Exercise directions: What you print should match the entries exactly, only without the pictures.

Dataset records:
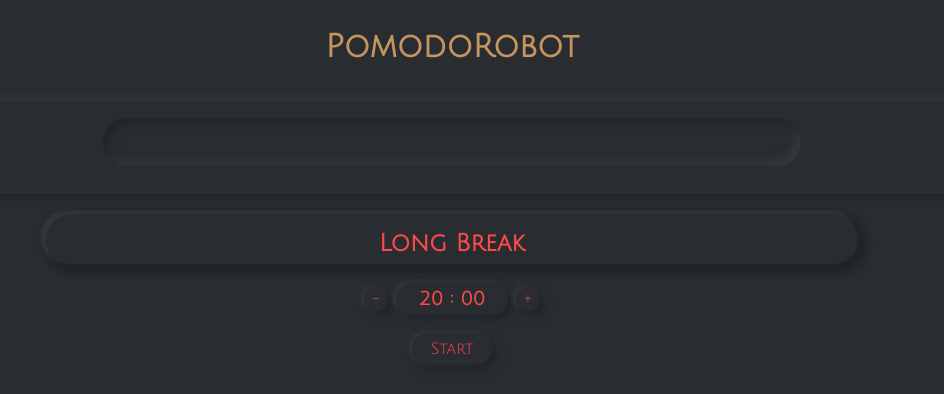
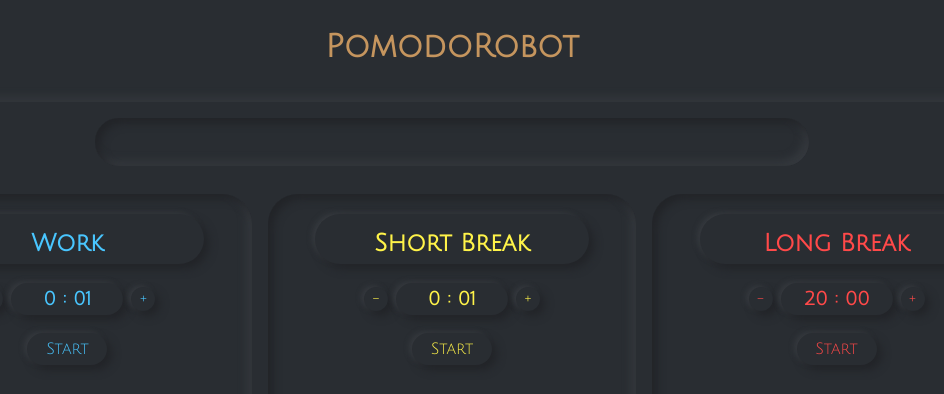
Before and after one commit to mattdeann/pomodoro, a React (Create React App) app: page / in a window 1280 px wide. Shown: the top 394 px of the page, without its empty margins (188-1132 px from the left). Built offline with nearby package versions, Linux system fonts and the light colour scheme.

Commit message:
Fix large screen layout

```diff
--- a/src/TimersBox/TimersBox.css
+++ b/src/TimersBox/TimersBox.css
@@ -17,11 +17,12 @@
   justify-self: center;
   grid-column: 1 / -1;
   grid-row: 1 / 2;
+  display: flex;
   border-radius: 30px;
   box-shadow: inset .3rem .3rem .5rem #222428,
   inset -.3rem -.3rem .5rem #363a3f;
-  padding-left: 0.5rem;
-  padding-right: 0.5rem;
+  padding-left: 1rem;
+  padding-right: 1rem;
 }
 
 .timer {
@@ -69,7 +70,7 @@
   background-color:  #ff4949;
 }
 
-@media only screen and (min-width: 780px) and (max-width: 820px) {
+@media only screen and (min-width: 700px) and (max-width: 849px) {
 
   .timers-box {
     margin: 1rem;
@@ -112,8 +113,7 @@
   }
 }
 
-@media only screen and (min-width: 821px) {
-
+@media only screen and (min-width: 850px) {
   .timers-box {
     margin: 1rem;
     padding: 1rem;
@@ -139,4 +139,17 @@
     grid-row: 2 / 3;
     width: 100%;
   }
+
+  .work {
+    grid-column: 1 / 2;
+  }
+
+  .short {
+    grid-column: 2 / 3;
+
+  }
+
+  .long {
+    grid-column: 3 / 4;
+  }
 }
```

The answer:
Before and after one commit to mattdeann/pomodoro, a React (Create React App) app: page / in a window 1280 px wide. Shown: the top 394 px of the page, without its empty margins (188-1132 px from the left). Built offline with nearby package versions, Linux system fonts and the light colour scheme.

Commit message:
Fix large screen layout

```diff
--- a/src/TimersBox/TimersBox.css
+++ b/src/TimersBox/TimersBox.css
@@ -17,11 +17,12 @@
   justify-self: center;
   grid-column: 1 / -1;
   grid-row: 1 / 2;
+  display: flex;
   border-radius: 30px;
   box-shadow: inset .3rem .3rem .5rem #222428,
   inset -.3rem -.3rem .5rem #363a3f;
-  padding-left: 0.5rem;
-  padding-right: 0.5rem;
+  padding-left: 1rem;
+  padding-right: 1rem;
 }
 
 .timer {
@@ -69,7 +70,7 @@
   background-color:  #ff4949;
 }
 
-@media only screen and (min-width: 780px) and (max-width: 820px) {
+@media only screen and (min-width: 700px) and (max-width: 849px) {
 
   .timers-box {
     margin: 1rem;
@@ -112,8 +113,7 @@
   }
 }
 
-@media only screen and (min-width: 821px) {
-
+@media only screen and (min-width: 850px) {
   .timers-box {
     margin: 1rem;
     padding: 1rem;
@@ -139,4 +139,17 @@
     grid-row: 2 / 3;
     width: 100%;
   }
+
+  .work {
+    grid-column: 1 / 2;
+  }
+
+  .short {
+    grid-column: 2 / 3;
+
+  }
+
+  .long {
+    grid-column: 3 / 4;
+  }
 }
```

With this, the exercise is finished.